======== PROVIDED INFORMATION ========
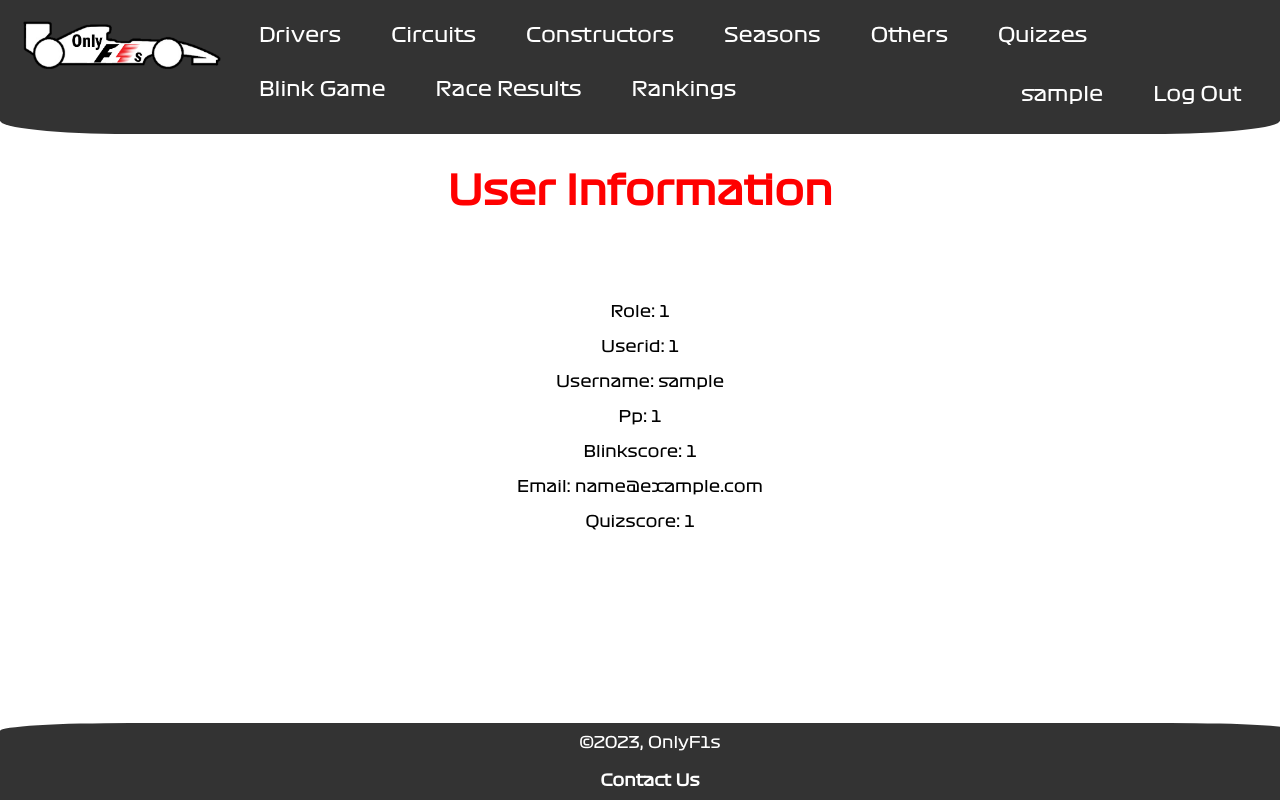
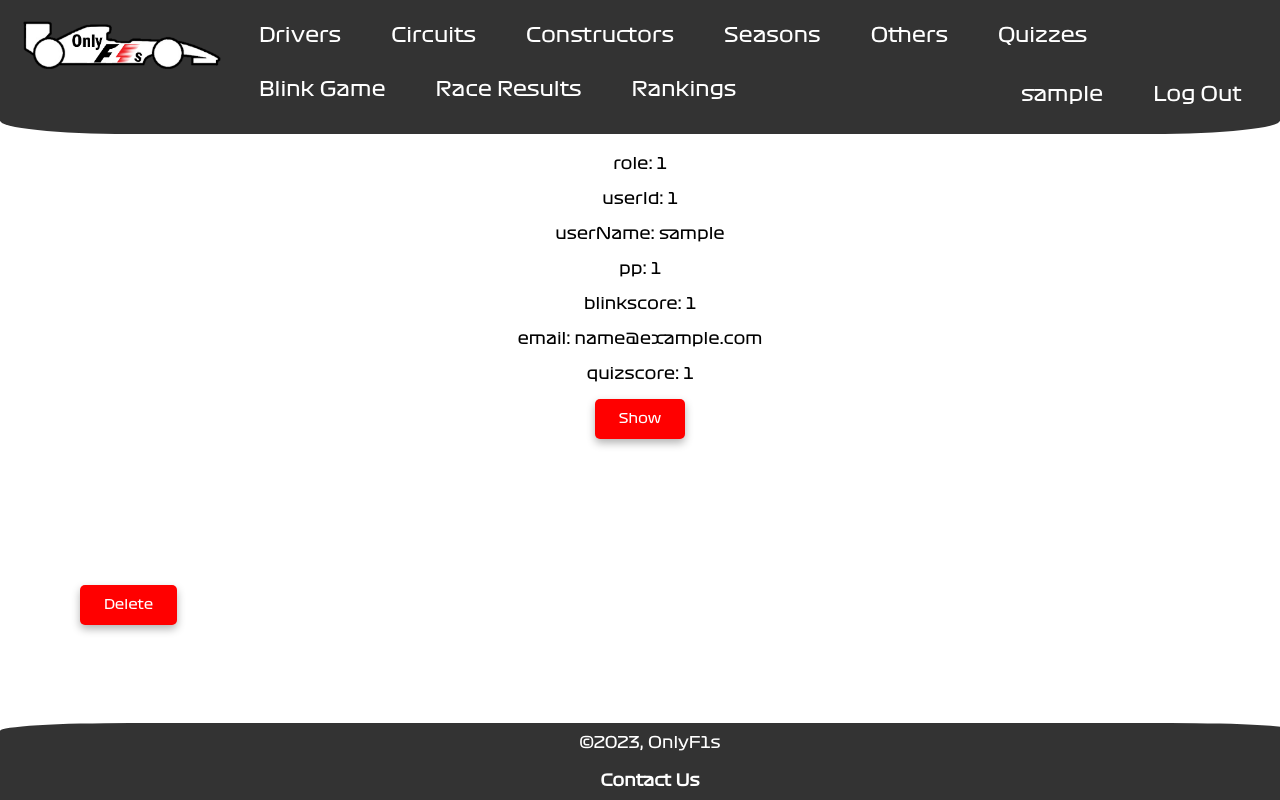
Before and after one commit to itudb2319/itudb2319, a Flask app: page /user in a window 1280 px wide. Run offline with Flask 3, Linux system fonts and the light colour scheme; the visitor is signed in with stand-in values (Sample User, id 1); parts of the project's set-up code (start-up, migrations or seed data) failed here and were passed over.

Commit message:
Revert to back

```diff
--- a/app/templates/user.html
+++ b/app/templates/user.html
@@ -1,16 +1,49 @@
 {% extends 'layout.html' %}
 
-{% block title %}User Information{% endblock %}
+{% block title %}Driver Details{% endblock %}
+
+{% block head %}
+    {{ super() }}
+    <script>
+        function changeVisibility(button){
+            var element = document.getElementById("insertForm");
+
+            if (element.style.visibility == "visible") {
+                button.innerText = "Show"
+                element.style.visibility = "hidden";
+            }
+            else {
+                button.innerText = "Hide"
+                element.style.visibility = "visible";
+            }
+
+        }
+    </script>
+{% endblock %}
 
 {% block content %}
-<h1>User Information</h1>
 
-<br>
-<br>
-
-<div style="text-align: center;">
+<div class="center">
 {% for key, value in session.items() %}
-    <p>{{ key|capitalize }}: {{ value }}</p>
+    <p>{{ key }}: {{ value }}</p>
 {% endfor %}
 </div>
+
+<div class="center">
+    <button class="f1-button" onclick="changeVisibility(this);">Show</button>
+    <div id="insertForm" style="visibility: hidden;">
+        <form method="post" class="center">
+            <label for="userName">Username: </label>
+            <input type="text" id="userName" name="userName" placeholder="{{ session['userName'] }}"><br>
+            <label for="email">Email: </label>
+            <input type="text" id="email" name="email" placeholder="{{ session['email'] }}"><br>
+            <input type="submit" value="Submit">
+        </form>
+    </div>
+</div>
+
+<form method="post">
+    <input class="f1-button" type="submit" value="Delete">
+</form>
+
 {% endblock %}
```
========
======== PROVIDED INFORMATION ========
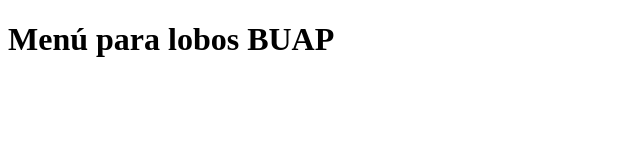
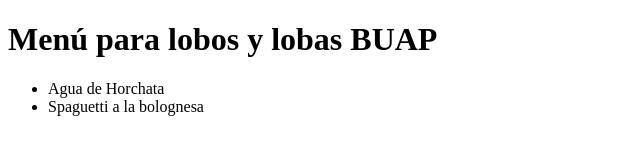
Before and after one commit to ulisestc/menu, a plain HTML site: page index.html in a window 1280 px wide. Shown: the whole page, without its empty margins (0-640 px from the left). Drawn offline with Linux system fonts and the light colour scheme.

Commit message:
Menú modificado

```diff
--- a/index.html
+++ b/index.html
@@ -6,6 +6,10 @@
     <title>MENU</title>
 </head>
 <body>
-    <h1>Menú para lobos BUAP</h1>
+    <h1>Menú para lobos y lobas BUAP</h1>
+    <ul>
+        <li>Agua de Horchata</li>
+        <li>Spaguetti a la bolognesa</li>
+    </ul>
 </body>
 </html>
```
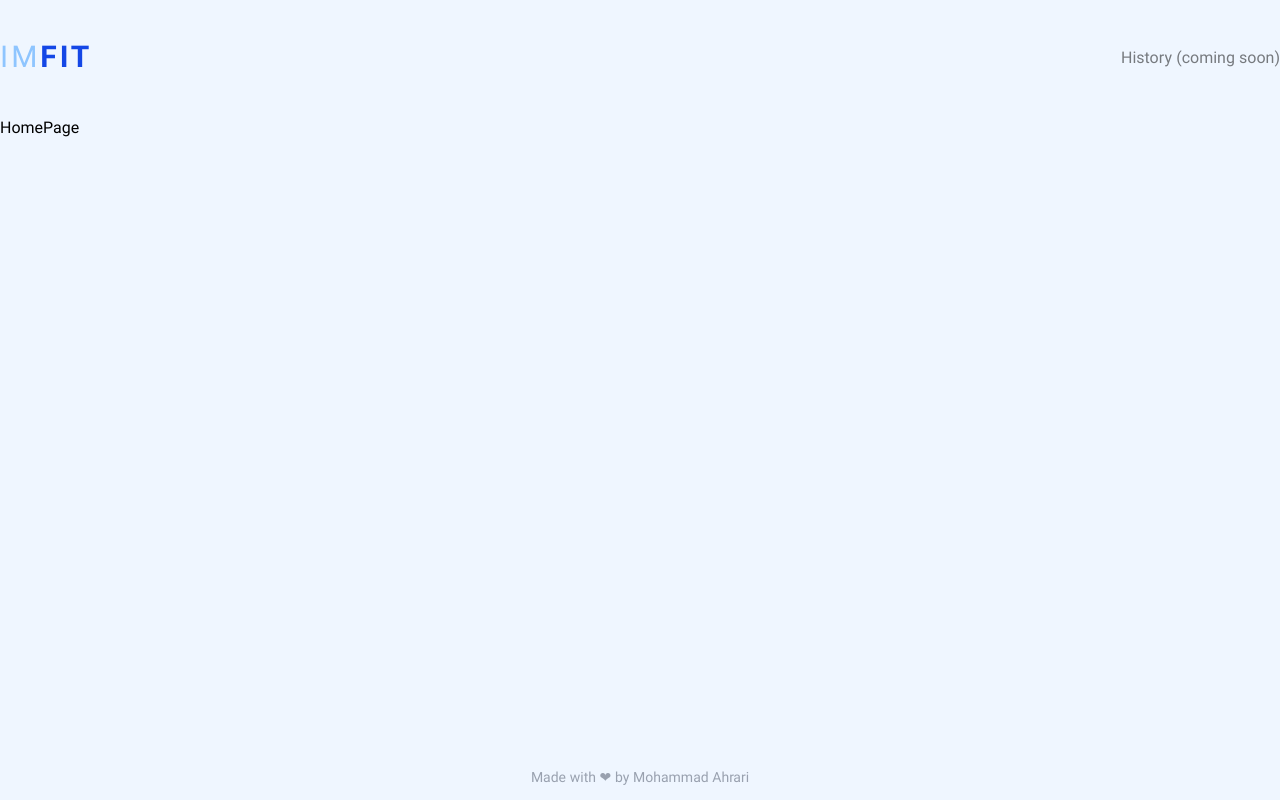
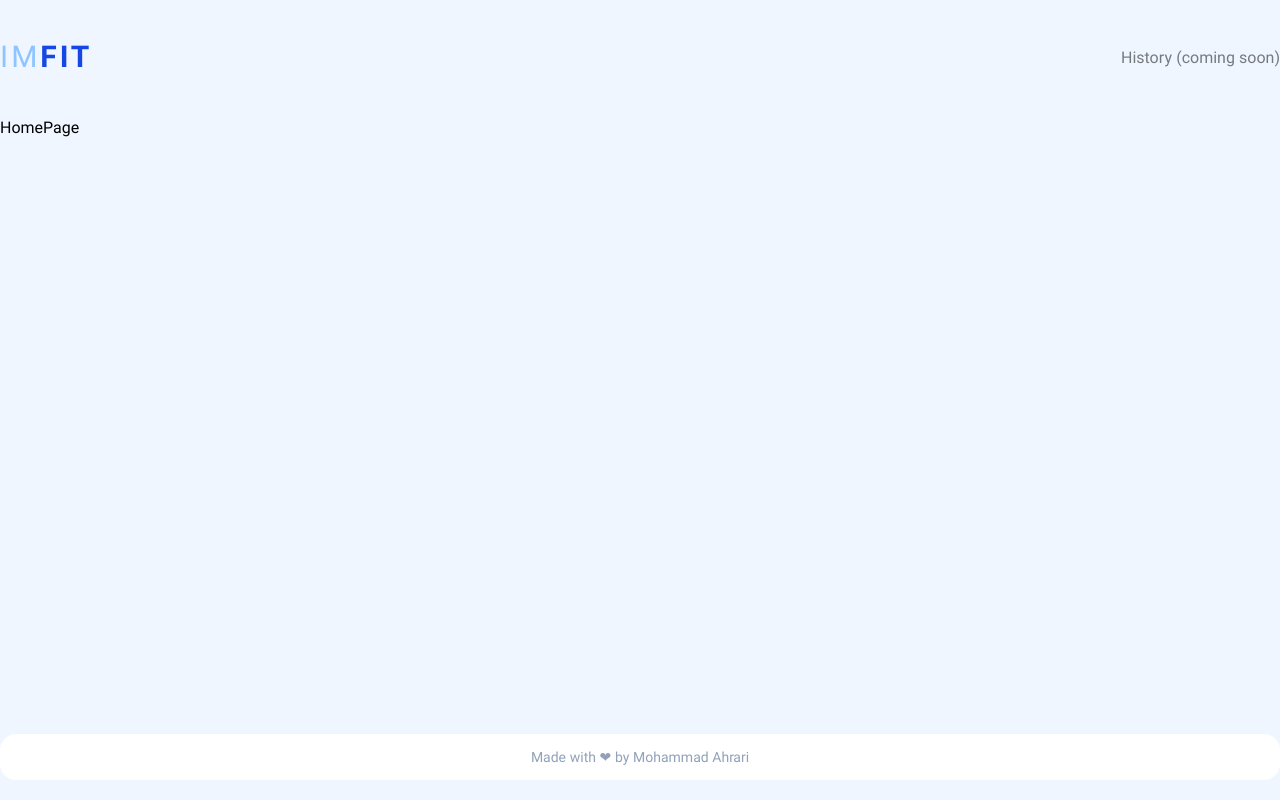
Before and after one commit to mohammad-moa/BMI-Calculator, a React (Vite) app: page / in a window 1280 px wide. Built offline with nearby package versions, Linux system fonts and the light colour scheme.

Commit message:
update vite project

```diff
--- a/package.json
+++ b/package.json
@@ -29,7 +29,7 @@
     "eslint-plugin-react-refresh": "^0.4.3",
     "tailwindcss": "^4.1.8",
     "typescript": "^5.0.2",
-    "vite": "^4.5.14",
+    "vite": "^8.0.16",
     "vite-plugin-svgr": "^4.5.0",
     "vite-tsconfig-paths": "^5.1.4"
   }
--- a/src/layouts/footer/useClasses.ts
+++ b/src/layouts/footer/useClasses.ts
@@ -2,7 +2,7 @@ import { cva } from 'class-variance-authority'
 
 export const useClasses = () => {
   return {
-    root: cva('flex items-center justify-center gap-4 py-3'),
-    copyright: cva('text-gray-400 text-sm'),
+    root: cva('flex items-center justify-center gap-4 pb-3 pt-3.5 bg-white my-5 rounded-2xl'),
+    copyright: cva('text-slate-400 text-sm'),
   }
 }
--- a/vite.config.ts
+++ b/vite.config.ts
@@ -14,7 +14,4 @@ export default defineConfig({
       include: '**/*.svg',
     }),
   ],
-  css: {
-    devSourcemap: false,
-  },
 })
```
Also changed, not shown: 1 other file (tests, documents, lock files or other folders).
========
WHAT IS EXPECTED: Which lines of the data include "element"? Copy each of them.

YOUR SOLUTION:
+            var element = document.getElementById("insertForm");
+            if (element.style.visibility == "visible") {
+                element.style.visibility = "hidden";
+                element.style.visibility = "visible";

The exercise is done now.